> **Problem to solve**
The entries are to be written out again with no differences.

> **Supplied records**
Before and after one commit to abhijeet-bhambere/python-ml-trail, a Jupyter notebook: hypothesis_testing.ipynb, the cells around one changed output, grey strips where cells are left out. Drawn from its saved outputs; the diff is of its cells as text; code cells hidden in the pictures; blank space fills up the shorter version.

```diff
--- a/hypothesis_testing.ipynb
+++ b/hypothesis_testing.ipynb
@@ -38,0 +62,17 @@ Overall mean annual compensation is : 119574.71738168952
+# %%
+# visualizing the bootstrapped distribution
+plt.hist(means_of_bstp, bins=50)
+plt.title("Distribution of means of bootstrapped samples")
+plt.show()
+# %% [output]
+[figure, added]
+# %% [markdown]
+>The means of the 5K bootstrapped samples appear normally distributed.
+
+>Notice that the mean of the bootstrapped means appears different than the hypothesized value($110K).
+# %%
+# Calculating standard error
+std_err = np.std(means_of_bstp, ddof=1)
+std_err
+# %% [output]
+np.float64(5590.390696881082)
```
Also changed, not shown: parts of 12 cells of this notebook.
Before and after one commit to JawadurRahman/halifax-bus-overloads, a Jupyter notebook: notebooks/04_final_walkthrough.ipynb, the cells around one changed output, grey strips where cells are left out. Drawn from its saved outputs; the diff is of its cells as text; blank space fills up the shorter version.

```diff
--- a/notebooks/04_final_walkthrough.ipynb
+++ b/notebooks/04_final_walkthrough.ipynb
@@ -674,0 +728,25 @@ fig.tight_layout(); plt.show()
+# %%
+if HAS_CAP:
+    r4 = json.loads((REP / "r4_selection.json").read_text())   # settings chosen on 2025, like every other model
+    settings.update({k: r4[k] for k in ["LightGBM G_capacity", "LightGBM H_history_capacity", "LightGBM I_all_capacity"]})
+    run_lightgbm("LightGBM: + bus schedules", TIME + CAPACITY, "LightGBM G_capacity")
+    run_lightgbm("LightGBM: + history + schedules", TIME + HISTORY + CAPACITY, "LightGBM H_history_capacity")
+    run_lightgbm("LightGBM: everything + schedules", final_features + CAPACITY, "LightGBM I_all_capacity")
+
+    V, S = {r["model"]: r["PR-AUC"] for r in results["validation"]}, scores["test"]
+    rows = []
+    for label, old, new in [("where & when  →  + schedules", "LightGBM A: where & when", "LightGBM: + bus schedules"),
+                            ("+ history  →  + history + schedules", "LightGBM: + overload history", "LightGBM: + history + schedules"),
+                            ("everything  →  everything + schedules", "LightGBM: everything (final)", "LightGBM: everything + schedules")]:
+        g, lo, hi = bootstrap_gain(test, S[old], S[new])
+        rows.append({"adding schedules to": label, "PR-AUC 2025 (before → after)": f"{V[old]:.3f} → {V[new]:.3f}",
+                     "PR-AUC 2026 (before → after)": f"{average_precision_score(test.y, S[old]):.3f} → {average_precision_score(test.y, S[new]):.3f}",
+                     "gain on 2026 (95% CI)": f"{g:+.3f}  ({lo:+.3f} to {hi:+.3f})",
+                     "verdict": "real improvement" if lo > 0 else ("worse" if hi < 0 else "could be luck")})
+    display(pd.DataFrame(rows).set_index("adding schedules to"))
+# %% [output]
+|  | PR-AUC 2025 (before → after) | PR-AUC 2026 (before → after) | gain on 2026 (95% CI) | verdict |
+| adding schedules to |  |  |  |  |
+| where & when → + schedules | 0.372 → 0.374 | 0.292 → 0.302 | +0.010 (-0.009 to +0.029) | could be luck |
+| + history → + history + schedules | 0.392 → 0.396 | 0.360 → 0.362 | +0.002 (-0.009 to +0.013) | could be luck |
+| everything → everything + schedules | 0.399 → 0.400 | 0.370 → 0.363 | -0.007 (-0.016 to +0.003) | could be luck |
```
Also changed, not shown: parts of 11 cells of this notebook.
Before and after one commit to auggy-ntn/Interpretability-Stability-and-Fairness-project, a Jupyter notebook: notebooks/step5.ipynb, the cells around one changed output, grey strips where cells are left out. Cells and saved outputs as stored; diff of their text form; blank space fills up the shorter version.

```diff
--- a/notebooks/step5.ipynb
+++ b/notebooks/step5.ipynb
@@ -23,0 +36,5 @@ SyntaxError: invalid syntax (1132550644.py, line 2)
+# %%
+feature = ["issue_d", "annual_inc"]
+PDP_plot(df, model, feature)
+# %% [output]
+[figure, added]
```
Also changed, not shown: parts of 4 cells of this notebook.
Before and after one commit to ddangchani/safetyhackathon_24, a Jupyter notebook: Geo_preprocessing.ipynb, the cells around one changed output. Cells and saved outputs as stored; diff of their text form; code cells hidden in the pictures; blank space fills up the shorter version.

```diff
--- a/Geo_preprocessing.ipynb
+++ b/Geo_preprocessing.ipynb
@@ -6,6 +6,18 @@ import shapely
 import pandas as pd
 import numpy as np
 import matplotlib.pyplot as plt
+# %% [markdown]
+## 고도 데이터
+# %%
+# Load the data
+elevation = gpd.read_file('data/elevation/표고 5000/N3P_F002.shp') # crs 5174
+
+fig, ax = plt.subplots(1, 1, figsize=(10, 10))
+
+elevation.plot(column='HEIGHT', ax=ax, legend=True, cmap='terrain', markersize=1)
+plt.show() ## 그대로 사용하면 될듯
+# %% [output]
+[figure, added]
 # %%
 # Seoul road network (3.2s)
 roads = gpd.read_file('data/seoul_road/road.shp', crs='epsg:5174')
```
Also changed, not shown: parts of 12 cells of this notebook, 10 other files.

> **Problem solution**
Before and after one commit to abhijeet-bhambere/python-ml-trail, a Jupyter notebook: hypothesis_testing.ipynb, the cells around one changed output, grey strips where cells are left out. Drawn from its saved outputs; the diff is of its cells as text; code cells hidden in the pictures; blank space fills up the shorter version.

```diff
--- a/hypothesis_testing.ipynb
+++ b/hypothesis_testing.ipynb
@@ -38,0 +62,17 @@ Overall mean annual compensation is : 119574.71738168952
+# %%
+# visualizing the bootstrapped distribution
+plt.hist(means_of_bstp, bins=50)
+plt.title("Distribution of means of bootstrapped samples")
+plt.show()
+# %% [output]
+[figure, added]
+# %% [markdown]
+>The means of the 5K bootstrapped samples appear normally distributed.
+
+>Notice that the mean of the bootstrapped means appears different than the hypothesized value($110K).
+# %%
+# Calculating standard error
+std_err = np.std(means_of_bstp, ddof=1)
+std_err
+# %% [output]
+np.float64(5590.390696881082)
```
Also changed, not shown: parts of 12 cells of this notebook.
Before and after one commit to JawadurRahman/halifax-bus-overloads, a Jupyter notebook: notebooks/04_final_walkthrough.ipynb, the cells around one changed output, grey strips where cells are left out. Drawn from its saved outputs; the diff is of its cells as text; blank space fills up the shorter version.

```diff
--- a/notebooks/04_final_walkthrough.ipynb
+++ b/notebooks/04_final_walkthrough.ipynb
@@ -674,0 +728,25 @@ fig.tight_layout(); plt.show()
+# %%
+if HAS_CAP:
+    r4 = json.loads((REP / "r4_selection.json").read_text())   # settings chosen on 2025, like every other model
+    settings.update({k: r4[k] for k in ["LightGBM G_capacity", "LightGBM H_history_capacity", "LightGBM I_all_capacity"]})
+    run_lightgbm("LightGBM: + bus schedules", TIME + CAPACITY, "LightGBM G_capacity")
+    run_lightgbm("LightGBM: + history + schedules", TIME + HISTORY + CAPACITY, "LightGBM H_history_capacity")
+    run_lightgbm("LightGBM: everything + schedules", final_features + CAPACITY, "LightGBM I_all_capacity")
+
+    V, S = {r["model"]: r["PR-AUC"] for r in results["validation"]}, scores["test"]
+    rows = []
+    for label, old, new in [("where & when  →  + schedules", "LightGBM A: where & when", "LightGBM: + bus schedules"),
+                            ("+ history  →  + history + schedules", "LightGBM: + overload history", "LightGBM: + history + schedules"),
+                            ("everything  →  everything + schedules", "LightGBM: everything (final)", "LightGBM: everything + schedules")]:
+        g, lo, hi = bootstrap_gain(test, S[old], S[new])
+        rows.append({"adding schedules to": label, "PR-AUC 2025 (before → after)": f"{V[old]:.3f} → {V[new]:.3f}",
+                     "PR-AUC 2026 (before → after)": f"{average_precision_score(test.y, S[old]):.3f} → {average_precision_score(test.y, S[new]):.3f}",
+                     "gain on 2026 (95% CI)": f"{g:+.3f}  ({lo:+.3f} to {hi:+.3f})",
+                     "verdict": "real improvement" if lo > 0 else ("worse" if hi < 0 else "could be luck")})
+    display(pd.DataFrame(rows).set_index("adding schedules to"))
+# %% [output]
+|  | PR-AUC 2025 (before → after) | PR-AUC 2026 (before → after) | gain on 2026 (95% CI) | verdict |
+| adding schedules to |  |  |  |  |
+| where & when → + schedules | 0.372 → 0.374 | 0.292 → 0.302 | +0.010 (-0.009 to +0.029) | could be luck |
+| + history → + history + schedules | 0.392 → 0.396 | 0.360 → 0.362 | +0.002 (-0.009 to +0.013) | could be luck |
+| everything → everything + schedules | 0.399 → 0.400 | 0.370 → 0.363 | -0.007 (-0.016 to +0.003) | could be luck |
```
Also changed, not shown: parts of 11 cells of this notebook.
Before and after one commit to auggy-ntn/Interpretability-Stability-and-Fairness-project, a Jupyter notebook: notebooks/step5.ipynb, the cells around one changed output, grey strips where cells are left out. Cells and saved outputs as stored; diff of their text form; blank space fills up the shorter version.

```diff
--- a/notebooks/step5.ipynb
+++ b/notebooks/step5.ipynb
@@ -23,0 +36,5 @@ SyntaxError: invalid syntax (1132550644.py, line 2)
+# %%
+feature = ["issue_d", "annual_inc"]
+PDP_plot(df, model, feature)
+# %% [output]
+[figure, added]
```
Also changed, not shown: parts of 4 cells of this notebook.
Before and after one commit to ddangchani/safetyhackathon_24, a Jupyter notebook: Geo_preprocessing.ipynb, the cells around one changed output. Cells and saved outputs as stored; diff of their text form; code cells hidden in the pictures; blank space fills up the shorter version.

```diff
--- a/Geo_preprocessing.ipynb
+++ b/Geo_preprocessing.ipynb
@@ -6,6 +6,18 @@ import shapely
 import pandas as pd
 import numpy as np
 import matplotlib.pyplot as plt
+# %% [markdown]
+## 고도 데이터
+# %%
+# Load the data
+elevation = gpd.read_file('data/elevation/표고 5000/N3P_F002.shp') # crs 5174
+
+fig, ax = plt.subplots(1, 1, figsize=(10, 10))
+
+elevation.plot(column='HEIGHT', ax=ax, legend=True, cmap='terrain', markersize=1)
+plt.show() ## 그대로 사용하면 될듯
+# %% [output]
+[figure, added]
 # %%
 # Seoul road network (3.2s)
 roads = gpd.read_file('data/seoul_road/road.shp', crs='epsg:5174')
```
Also changed, not shown: parts of 12 cells of this notebook, 10 other files.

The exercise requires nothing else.